## Exercise directions
The result should be the listing below, restated exactly, with its pictures left out.
----------------------------------------
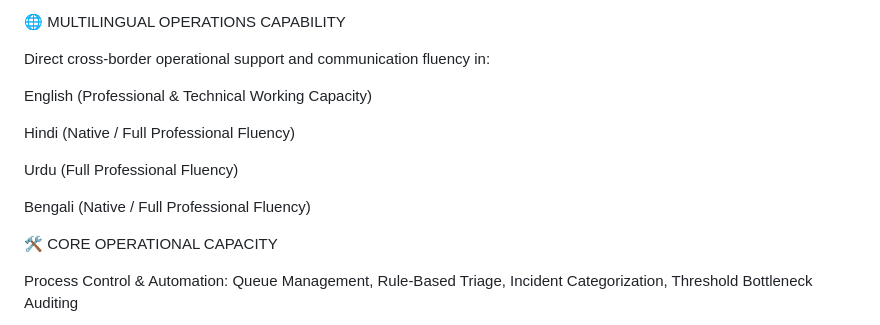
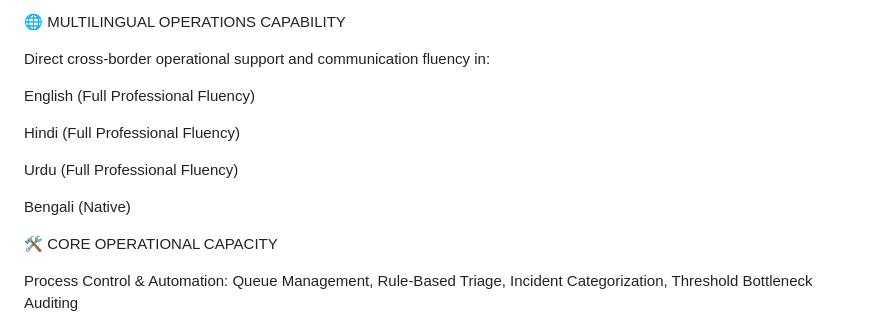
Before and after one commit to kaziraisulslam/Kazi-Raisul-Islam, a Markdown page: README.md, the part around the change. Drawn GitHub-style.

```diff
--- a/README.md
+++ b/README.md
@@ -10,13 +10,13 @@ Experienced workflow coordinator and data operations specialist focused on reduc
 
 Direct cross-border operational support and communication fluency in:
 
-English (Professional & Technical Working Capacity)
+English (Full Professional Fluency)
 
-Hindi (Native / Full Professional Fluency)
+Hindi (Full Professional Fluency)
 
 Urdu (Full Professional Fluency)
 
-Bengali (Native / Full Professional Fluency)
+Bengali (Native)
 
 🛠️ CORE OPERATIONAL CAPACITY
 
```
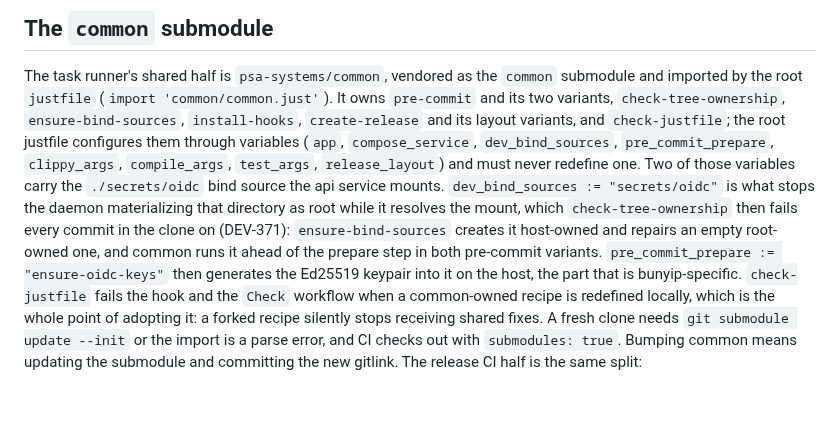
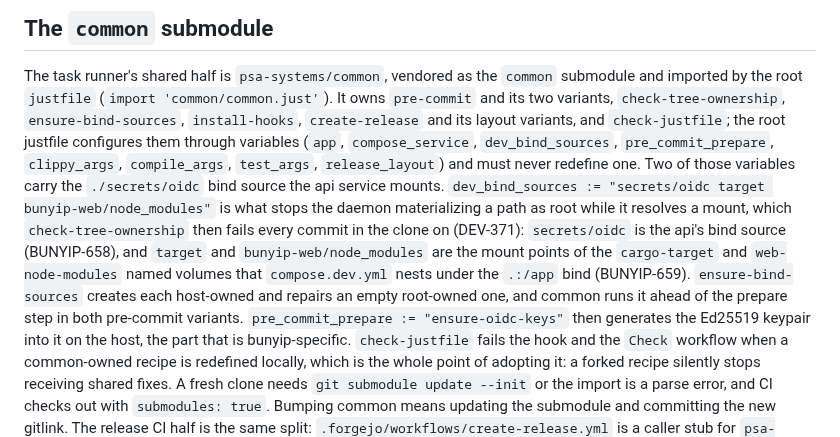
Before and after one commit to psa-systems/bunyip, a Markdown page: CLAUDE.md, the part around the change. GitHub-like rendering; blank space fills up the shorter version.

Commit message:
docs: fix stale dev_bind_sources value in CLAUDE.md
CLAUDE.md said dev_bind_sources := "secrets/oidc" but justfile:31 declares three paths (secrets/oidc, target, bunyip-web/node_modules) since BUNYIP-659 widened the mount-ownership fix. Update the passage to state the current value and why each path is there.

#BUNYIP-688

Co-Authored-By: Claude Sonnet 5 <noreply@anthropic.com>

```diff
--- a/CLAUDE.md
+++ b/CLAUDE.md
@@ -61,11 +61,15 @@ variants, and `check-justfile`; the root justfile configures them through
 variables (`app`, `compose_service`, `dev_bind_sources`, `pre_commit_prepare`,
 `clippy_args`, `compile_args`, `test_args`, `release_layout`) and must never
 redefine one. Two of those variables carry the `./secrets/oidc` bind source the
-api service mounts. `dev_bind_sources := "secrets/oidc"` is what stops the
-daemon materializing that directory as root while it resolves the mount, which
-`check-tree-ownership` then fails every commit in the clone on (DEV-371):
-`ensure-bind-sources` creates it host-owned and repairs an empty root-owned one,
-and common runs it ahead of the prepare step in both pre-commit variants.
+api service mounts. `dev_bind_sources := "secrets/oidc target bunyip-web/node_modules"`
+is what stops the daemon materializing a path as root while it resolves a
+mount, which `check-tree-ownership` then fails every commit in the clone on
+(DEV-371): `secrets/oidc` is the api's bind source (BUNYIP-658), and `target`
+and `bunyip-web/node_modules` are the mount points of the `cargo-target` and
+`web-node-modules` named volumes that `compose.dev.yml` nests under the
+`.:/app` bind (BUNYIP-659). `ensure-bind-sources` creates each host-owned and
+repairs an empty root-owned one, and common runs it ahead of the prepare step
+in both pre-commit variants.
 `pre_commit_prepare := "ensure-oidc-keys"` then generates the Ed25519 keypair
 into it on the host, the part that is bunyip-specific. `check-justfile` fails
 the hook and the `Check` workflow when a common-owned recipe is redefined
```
----------------------------------------
## Answer for this exercise
Before and after one commit to kaziraisulslam/Kazi-Raisul-Islam, a Markdown page: README.md, the part around the change. Drawn GitHub-style.

```diff
--- a/README.md
+++ b/README.md
@@ -10,13 +10,13 @@ Experienced workflow coordinator and data operations specialist focused on reduc
 
 Direct cross-border operational support and communication fluency in:
 
-English (Professional & Technical Working Capacity)
+English (Full Professional Fluency)
 
-Hindi (Native / Full Professional Fluency)
+Hindi (Full Professional Fluency)
 
 Urdu (Full Professional Fluency)
 
-Bengali (Native / Full Professional Fluency)
+Bengali (Native)
 
 🛠️ CORE OPERATIONAL CAPACITY
 
```
Before and after one commit to psa-systems/bunyip, a Markdown page: CLAUDE.md, the part around the change. GitHub-like rendering; blank space fills up the shorter version.

Commit message:
docs: fix stale dev_bind_sources value in CLAUDE.md
CLAUDE.md said dev_bind_sources := "secrets/oidc" but justfile:31 declares three paths (secrets/oidc, target, bunyip-web/node_modules) since BUNYIP-659 widened the mount-ownership fix. Update the passage to state the current value and why each path is there.

#BUNYIP-688

Co-Authored-By: Claude Sonnet 5 <noreply@anthropic.com>

```diff
--- a/CLAUDE.md
+++ b/CLAUDE.md
@@ -61,11 +61,15 @@ variants, and `check-justfile`; the root justfile configures them through
 variables (`app`, `compose_service`, `dev_bind_sources`, `pre_commit_prepare`,
 `clippy_args`, `compile_args`, `test_args`, `release_layout`) and must never
 redefine one. Two of those variables carry the `./secrets/oidc` bind source the
-api service mounts. `dev_bind_sources := "secrets/oidc"` is what stops the
-daemon materializing that directory as root while it resolves the mount, which
-`check-tree-ownership` then fails every commit in the clone on (DEV-371):
-`ensure-bind-sources` creates it host-owned and repairs an empty root-owned one,
-and common runs it ahead of the prepare step in both pre-commit variants.
+api service mounts. `dev_bind_sources := "secrets/oidc target bunyip-web/node_modules"`
+is what stops the daemon materializing a path as root while it resolves a
+mount, which `check-tree-ownership` then fails every commit in the clone on
+(DEV-371): `secrets/oidc` is the api's bind source (BUNYIP-658), and `target`
+and `bunyip-web/node_modules` are the mount points of the `cargo-target` and
+`web-node-modules` named volumes that `compose.dev.yml` nests under the
+`.:/app` bind (BUNYIP-659). `ensure-bind-sources` creates each host-owned and
+repairs an empty root-owned one, and common runs it ahead of the prepare step
+in both pre-commit variants.
 `pre_commit_prepare := "ensure-oidc-keys"` then generates the Ed25519 keypair
 into it on the host, the part that is bunyip-specific. `check-justfile` fails
 the hook and the `Check` workflow when a common-owned recipe is redefined
```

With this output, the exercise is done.